Hartland is a pleasant village in north Devon, though it was once a chartered town. A few miles away is Hartland Point, whose rocky shoreline is infamous among sailors for the shipwrecks that occurred there over the centuries.

Just outside Hartland itself is Hartland Abbey, a lovely stately home created from a medieval monastery. Four miles distant is the unspoilt fishing village of Clovelly, where no automobiles are allowed to travel.

For centuries the townsfolk of Hartland had to walk to nearby Stoke to worship. The church in Stoke is dedicated to St Nectan, a 6th-century missionary from Wales who was murdered here. In the early Victorian period, a new church was built in Hartland, on the site of the 17th-century town hall. The only remnant of the hall is the 17h century clock.

A short distance outside the town is Hartland Quay, with a Shipwreck Museum reminding visitors that this was one of the most treacherous places in Britain for ships. The Quay was built in 1586 after an Act of Parliament was pushed through under the influence of famous mariners like Sir Francis Drake and Sir Walter Raleigh.

Hartland Abbey

The Abbey is a beautiful Georgian mansion incorporating a medieval monastery dissolved by Henry VIII. The monastery was founded for the Augustinian order in 1137 and was dissolved in 1547, making it the very last monastery to be dissolved by Henry's commissioners. Highlights of the current house include the Alhambra Corridor, designed by architect Sir George Gilbert Scott to emulate the Alhambra Palace in Spain.
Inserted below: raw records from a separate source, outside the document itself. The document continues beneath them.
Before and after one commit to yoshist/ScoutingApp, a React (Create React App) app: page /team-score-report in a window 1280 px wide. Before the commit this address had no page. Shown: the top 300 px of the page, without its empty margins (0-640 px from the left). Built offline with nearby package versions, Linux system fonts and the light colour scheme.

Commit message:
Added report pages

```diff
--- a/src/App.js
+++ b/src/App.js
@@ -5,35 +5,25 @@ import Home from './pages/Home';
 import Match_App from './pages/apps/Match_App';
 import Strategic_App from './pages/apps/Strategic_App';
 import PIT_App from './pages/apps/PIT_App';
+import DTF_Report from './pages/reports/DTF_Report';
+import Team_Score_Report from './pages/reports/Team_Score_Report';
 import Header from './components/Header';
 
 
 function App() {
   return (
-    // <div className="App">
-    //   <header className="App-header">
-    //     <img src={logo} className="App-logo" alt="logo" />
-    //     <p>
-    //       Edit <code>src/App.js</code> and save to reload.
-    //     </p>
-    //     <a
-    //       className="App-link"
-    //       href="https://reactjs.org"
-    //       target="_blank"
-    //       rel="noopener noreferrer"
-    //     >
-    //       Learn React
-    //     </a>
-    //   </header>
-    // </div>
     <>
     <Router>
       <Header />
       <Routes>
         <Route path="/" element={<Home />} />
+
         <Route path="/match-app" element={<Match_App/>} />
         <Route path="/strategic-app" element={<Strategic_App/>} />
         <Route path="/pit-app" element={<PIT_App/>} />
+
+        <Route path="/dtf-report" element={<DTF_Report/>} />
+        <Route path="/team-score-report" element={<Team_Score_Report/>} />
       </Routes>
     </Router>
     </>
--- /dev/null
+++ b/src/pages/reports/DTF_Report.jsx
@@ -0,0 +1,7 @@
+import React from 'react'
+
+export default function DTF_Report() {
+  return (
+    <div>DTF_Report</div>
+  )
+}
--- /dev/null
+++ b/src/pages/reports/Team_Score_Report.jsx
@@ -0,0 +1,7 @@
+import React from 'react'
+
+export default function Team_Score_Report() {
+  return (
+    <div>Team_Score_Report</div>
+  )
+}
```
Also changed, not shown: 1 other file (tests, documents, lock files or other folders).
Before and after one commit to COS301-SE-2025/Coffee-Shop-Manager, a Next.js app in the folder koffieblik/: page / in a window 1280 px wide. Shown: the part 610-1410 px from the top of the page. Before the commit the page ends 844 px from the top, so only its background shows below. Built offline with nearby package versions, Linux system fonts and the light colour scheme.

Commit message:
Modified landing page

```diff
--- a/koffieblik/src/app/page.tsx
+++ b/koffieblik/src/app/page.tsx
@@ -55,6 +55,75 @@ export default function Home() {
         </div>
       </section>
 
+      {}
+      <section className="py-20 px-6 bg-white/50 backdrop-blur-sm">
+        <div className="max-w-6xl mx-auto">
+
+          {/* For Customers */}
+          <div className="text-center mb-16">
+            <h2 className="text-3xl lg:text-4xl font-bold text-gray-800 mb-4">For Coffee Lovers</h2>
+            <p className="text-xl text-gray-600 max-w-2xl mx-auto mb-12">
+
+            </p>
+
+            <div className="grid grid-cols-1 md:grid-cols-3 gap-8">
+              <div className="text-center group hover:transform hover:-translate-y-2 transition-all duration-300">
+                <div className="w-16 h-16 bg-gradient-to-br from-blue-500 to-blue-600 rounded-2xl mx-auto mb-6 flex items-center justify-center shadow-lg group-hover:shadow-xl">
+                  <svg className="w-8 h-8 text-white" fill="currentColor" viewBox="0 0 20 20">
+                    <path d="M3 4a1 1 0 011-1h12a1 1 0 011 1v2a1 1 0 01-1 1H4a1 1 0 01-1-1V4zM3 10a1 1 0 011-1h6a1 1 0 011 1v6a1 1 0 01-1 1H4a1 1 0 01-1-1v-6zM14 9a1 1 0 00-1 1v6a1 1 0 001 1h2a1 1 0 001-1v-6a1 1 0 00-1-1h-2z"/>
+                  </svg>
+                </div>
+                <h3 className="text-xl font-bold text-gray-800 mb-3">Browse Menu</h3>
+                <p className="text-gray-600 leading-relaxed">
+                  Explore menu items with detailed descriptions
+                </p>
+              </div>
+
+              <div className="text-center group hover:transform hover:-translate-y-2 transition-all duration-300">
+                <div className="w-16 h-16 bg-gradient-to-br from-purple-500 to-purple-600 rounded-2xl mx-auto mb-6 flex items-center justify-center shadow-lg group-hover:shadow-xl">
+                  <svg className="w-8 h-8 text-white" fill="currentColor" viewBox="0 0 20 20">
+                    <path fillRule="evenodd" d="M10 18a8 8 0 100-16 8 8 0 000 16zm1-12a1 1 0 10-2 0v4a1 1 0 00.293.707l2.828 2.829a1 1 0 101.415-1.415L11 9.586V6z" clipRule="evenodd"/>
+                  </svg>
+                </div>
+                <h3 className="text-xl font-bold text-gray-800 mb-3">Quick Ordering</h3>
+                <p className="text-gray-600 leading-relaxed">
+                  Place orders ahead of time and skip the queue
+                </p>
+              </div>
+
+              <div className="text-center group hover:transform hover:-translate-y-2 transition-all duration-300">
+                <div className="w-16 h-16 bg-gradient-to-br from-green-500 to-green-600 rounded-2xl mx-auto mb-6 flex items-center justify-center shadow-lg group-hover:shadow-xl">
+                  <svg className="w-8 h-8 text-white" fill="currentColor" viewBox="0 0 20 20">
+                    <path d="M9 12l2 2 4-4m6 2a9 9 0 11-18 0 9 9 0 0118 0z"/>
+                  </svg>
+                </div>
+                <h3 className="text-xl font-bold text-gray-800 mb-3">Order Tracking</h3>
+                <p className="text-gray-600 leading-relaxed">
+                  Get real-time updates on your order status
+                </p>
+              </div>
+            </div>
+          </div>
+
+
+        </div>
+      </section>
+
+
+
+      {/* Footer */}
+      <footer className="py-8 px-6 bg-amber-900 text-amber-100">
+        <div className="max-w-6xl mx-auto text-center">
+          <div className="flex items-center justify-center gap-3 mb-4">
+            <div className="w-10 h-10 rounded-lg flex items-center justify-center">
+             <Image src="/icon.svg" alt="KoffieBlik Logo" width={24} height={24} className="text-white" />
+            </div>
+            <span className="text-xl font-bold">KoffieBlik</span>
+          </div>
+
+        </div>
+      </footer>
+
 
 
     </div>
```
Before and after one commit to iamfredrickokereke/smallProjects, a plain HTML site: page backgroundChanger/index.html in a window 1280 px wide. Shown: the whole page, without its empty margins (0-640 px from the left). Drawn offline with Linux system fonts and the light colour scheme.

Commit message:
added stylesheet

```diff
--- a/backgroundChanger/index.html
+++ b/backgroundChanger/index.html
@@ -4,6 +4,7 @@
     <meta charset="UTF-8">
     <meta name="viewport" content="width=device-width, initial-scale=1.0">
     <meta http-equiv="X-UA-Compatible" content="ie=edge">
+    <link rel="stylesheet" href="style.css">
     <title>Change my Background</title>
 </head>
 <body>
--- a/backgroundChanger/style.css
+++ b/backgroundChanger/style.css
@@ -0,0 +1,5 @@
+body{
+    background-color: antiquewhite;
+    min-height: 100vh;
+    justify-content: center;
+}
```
Another fascinating heritage site is Docton Mill, founded in the Saxon period and now boasting one of the finest gardens in the West Country.